The first thing that strikes you about the Apple Watch is how utterly unnecessary it is. Almost simultaneously, you are hit by its price starting at $349 apiece. I am already priced out of it at that number. Actually, I am priced out of anything at any number now.
The next is its health and fitness tracking system that lets you know how unfit you are.
Then, of course, there is its time keeping function that lets you know that it is running out for you. And that too it is synchronized with the universal time giving you an accuracy of plus or minus 50 milliseconds. Apple CEO Tim Cook emphasized "50 milliseconds" as if its wearers could tell a second from a millisecond or, for that matter, the universal time from the earthly time.
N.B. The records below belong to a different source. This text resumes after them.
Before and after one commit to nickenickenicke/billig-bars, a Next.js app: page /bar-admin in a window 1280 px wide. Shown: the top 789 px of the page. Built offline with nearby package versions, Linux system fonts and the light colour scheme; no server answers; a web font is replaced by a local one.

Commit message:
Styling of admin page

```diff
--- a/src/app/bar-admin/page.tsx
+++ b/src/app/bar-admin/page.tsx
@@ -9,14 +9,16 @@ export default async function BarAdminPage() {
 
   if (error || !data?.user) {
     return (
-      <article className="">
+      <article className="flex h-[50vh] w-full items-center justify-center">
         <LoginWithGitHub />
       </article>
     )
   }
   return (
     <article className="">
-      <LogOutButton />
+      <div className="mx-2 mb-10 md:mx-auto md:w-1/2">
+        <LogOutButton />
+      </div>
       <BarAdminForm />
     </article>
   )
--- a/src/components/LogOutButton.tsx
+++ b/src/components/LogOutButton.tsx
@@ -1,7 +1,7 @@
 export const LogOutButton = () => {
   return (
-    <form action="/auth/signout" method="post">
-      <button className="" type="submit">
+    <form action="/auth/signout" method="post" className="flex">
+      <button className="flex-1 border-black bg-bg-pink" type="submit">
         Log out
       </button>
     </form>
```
Who wants an accuracy of plus or minus 50 milliseconds? It is not as if you are operating a spaceship that might miss an exoplanet in the far reaches of Laniakea if you did not have that kind time accuracy.
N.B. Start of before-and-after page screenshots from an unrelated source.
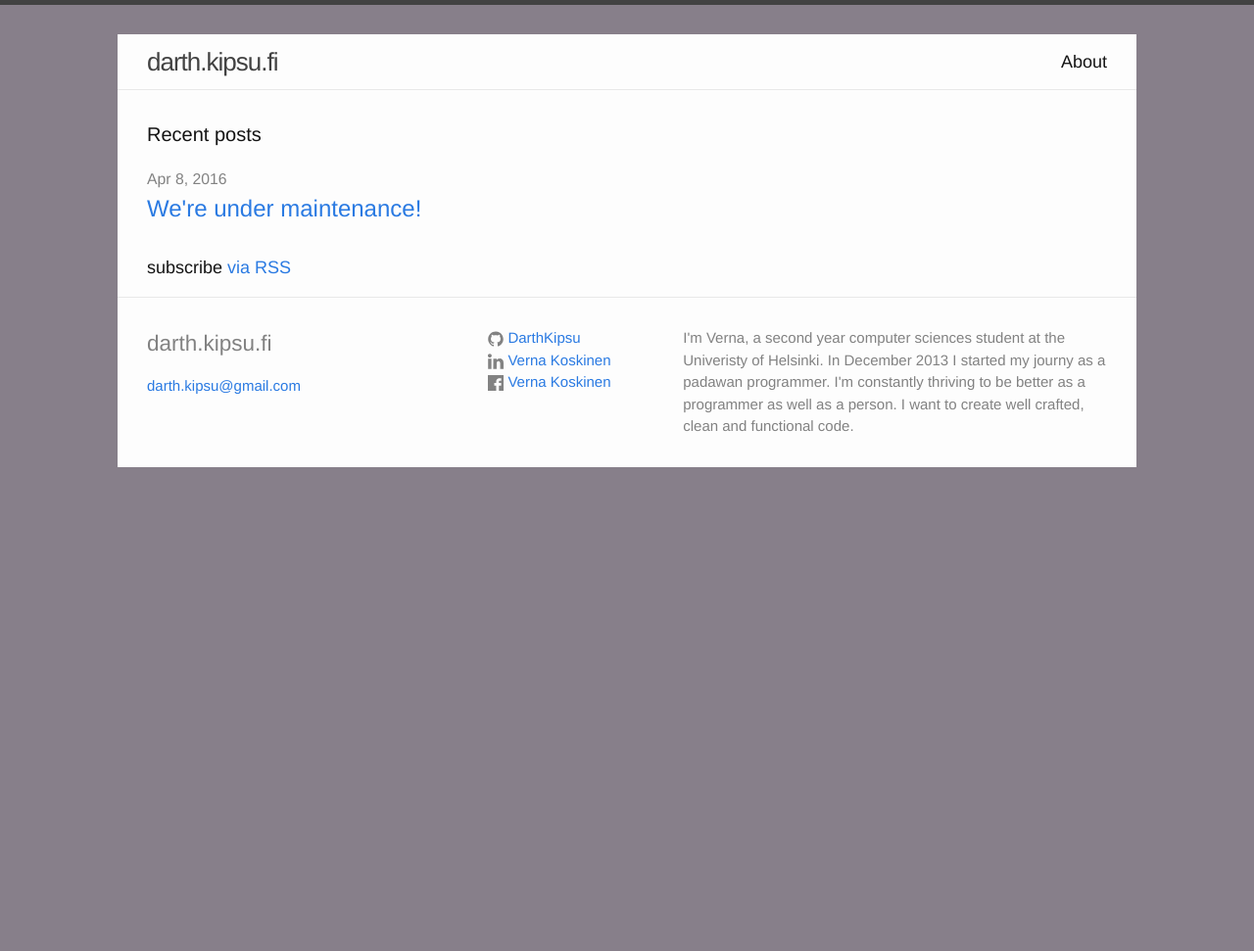
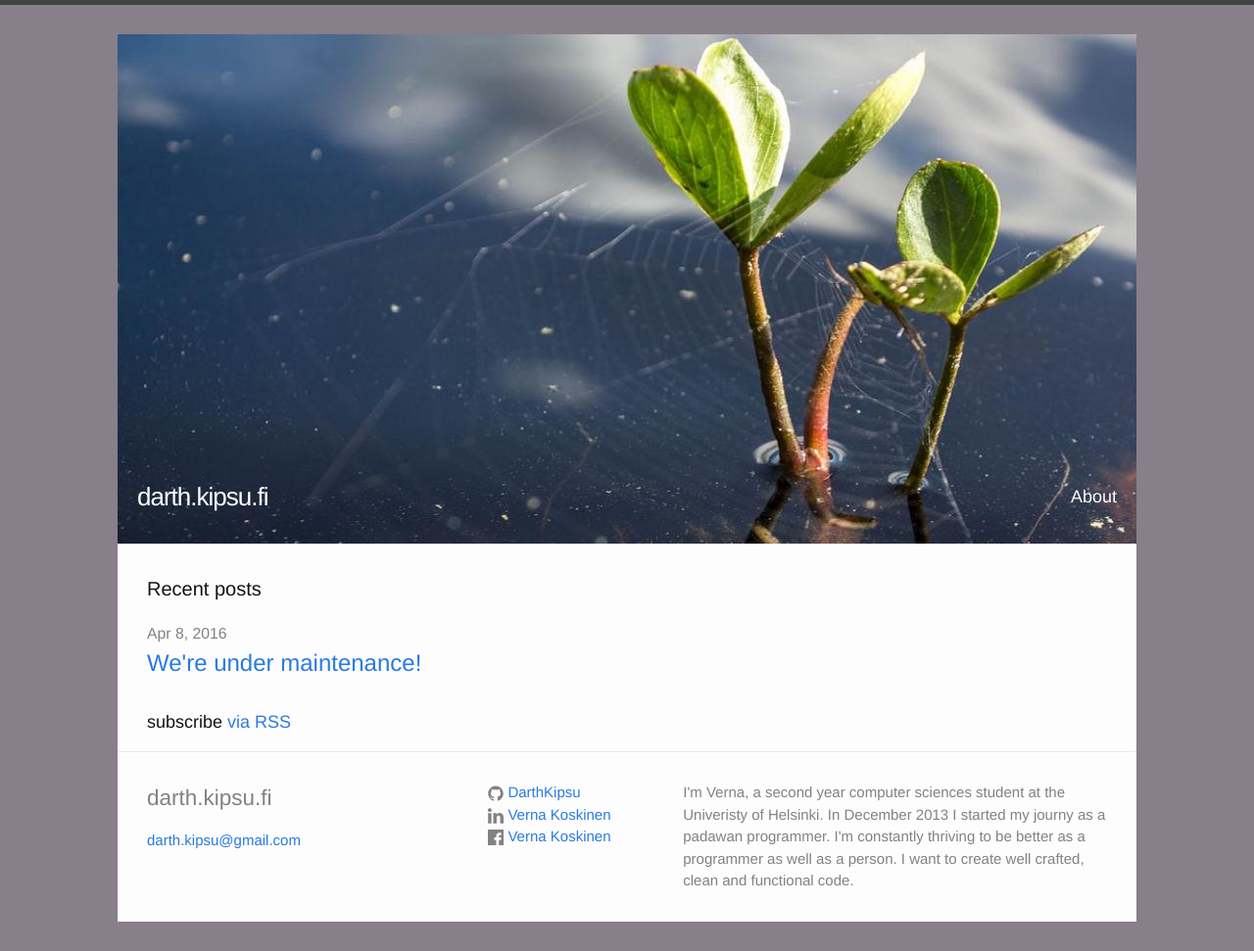
Before and after one commit to DarthKipsu/DarthKipsu.github.io, a Jekyll site: the page built from index.html, in a window 1280 px wide. Shown: the whole page at 98% size. Built offline with Jekyll 4.4.1, drawn with Linux system fonts in a browser that asks for light colours; before the commit the page ends 900 px from its top, so only the background shows below that.

Commit message:
add header image and related functionality

```diff
--- a/_includes/footer.html
+++ b/_includes/footer.html
@@ -24,5 +24,6 @@
     </div>
 
   </div>
+  <script type="text/javascript" src="/script/layout.js"></script>
 
 </footer>
--- a/_includes/header.html
+++ b/_includes/header.html
@@ -1,6 +1,10 @@
 <header class="site-header">
 
   <div class="wrapper header-content">
+
+    <img id="main-img" src="/images/{{ page.photo }}.jpg">
+
+    <div class="site-title-meta">
 
     <a class="site-title" href="{{ site.baseurl }}/">{{ site.title }}</a>
 
@@ -21,6 +25,7 @@
         {% endfor %}
       </div>
     </nav>
+    </div>
 
   </div>
 
--- a/_posts/2016-04-08-under-maintenance.markdown
+++ b/_posts/2016-04-08-under-maintenance.markdown
@@ -1,6 +1,7 @@
 ---
 layout: post
 title:  "We're under maintenance!"
+photo: main
 date:   2016-04-08 08:46:37 +0300
 ---
 
--- a/_sass/_layout.scss
+++ b/_sass/_layout.scss
@@ -12,6 +12,26 @@
   > .header-content {
     border-bottom: 1px solid $grey-color-light;
     background-color: $content-bg-color;
+    max-width: $content-width;
+    padding: 0;
+    position: relative;
+
+    > img {
+      margin-top: -450px;
+    }
+
+    > .site-title-meta {
+      position: absolute;
+      width: 100%;
+      bottom: 0;
+      left: 0;
+      padding: $small-spacing;
+      box-sizing: border-box;
+
+      a {
+        color: $content-bg-color;
+      }
+    }
   }
 }
 
--- a/index.html
+++ b/index.html
@@ -1,5 +1,6 @@
 ---
 layout: default
+photo: main
 ---
 
 <div class="home">
--- /dev/null
+++ b/script/layout.js
@@ -0,0 +1,9 @@
+
+function changeHeaderImgSize() {
+    var img = document.getElementById('main-img')
+    img.style.marginTop = '0'
+
+    window.scroll(0, 460)
+}
+
+changeHeaderImgSize()
```
Also changed, not shown: about.md (+1 -0 lines), images/main.jpg (added).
The watch has a function that lets you send your heartbeat to a fellow Apple Watch wearer. It sounds cool but unless you are sending it to your cardiologist I don’t see its utility beyond one such exchange. Astonishingly, it has no app yet for the exchange of bodily fluids.
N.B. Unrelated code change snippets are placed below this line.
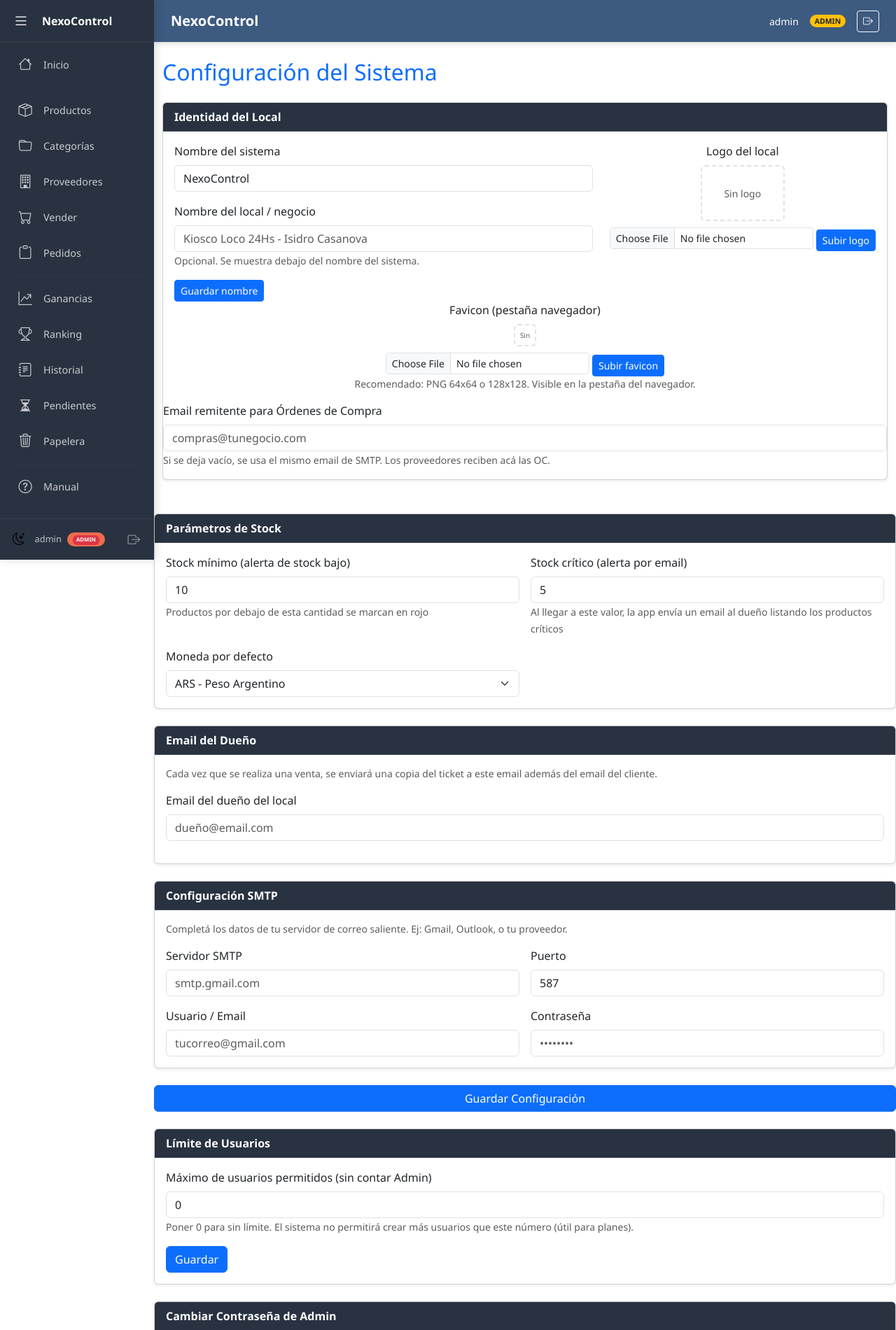
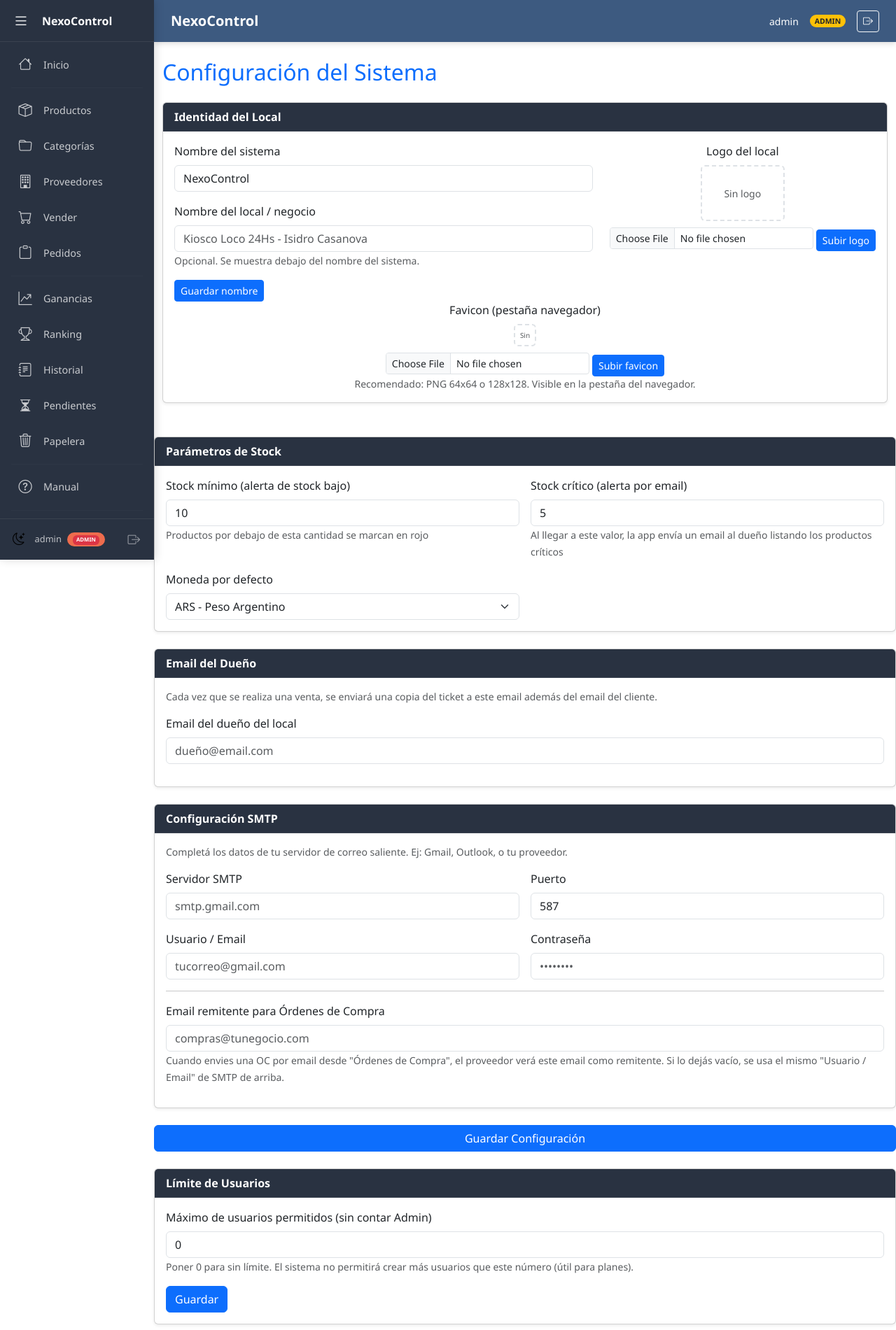
Before and after one commit to MrJackzzz/Punto-de-venta, a Flask app: page /settings in a window 1280 px wide. Shown: the top 1901 px of the page at 70% size. Run offline with Flask 3, Linux system fonts and the light colour scheme; a user stored in the database is signed in; some libraries are stand-ins or nearby versions.

Commit message:
fix: mover email remitente OC a seccion SMTP + texto mas claro

```diff
--- a/templates/settings.html
+++ b/templates/settings.html
@@ -61,12 +61,6 @@
                 </form>
                 <small class="text-muted d-block">Recomendado: PNG 64x64 o 128x128. Visible en la pestaña del navegador.</small>
             </div>
-            </div>
-            <div class="mb-3">
-                <label for="po_email_from" class="form-label">Email remitente para Órdenes de Compra</label>
-                <input type="email" id="po_email_from" name="po_email_from" class="form-control"
-                       value="{{ configs.get('po_email_from', '') }}" placeholder="compras@tunegocio.com">
-                <small class="text-muted">Si se deja vacío, se usa el mismo email de SMTP. Los proveedores reciben acá las OC.</small>
             </div>
         </div>
     </div>
@@ -142,6 +136,13 @@
                     <input type="password" id="smtp_password" name="smtp_password" class="form-control"
                            value="{{ configs.get('smtp_password', '') }}" placeholder="••••••••">
                 </div>
+            </div>
+            <hr class="my-3">
+            <div class="mb-3">
+                <label for="po_email_from" class="form-label">Email remitente para Órdenes de Compra</label>
+                <input type="email" id="po_email_from" name="po_email_from" class="form-control"
+                       value="{{ configs.get('po_email_from', '') }}" placeholder="compras@tunegocio.com">
+                <small class="text-muted">Cuando envies una OC por email desde "Órdenes de Compra", el proveedor verá este email como remitente. Si lo dejás vacío, se usa el mismo "Usuario / Email" de SMTP de arriba.</small>
             </div>
         </div>
     </div>
```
These are just some early observations about the continuing advances in the wearable technology space. Apple is a late entrant since there are already others like Samsung, Sony and Motorola in the play but then Cook’s explanation is that being the first is not important but being the best is. I look at such gadgets only in terms of their technological advance. From that standpoint, once you get past your resentful angst you cannot but marvel at how remarkable technology is becoming. The Apple Watch is an admirable piece of work. I am not the kind who reflexively looks for utility in gadgets. I am quite capable of admiring form for the sake of form, disregarding function. That said, it seems to me that we are becoming suckers for toys.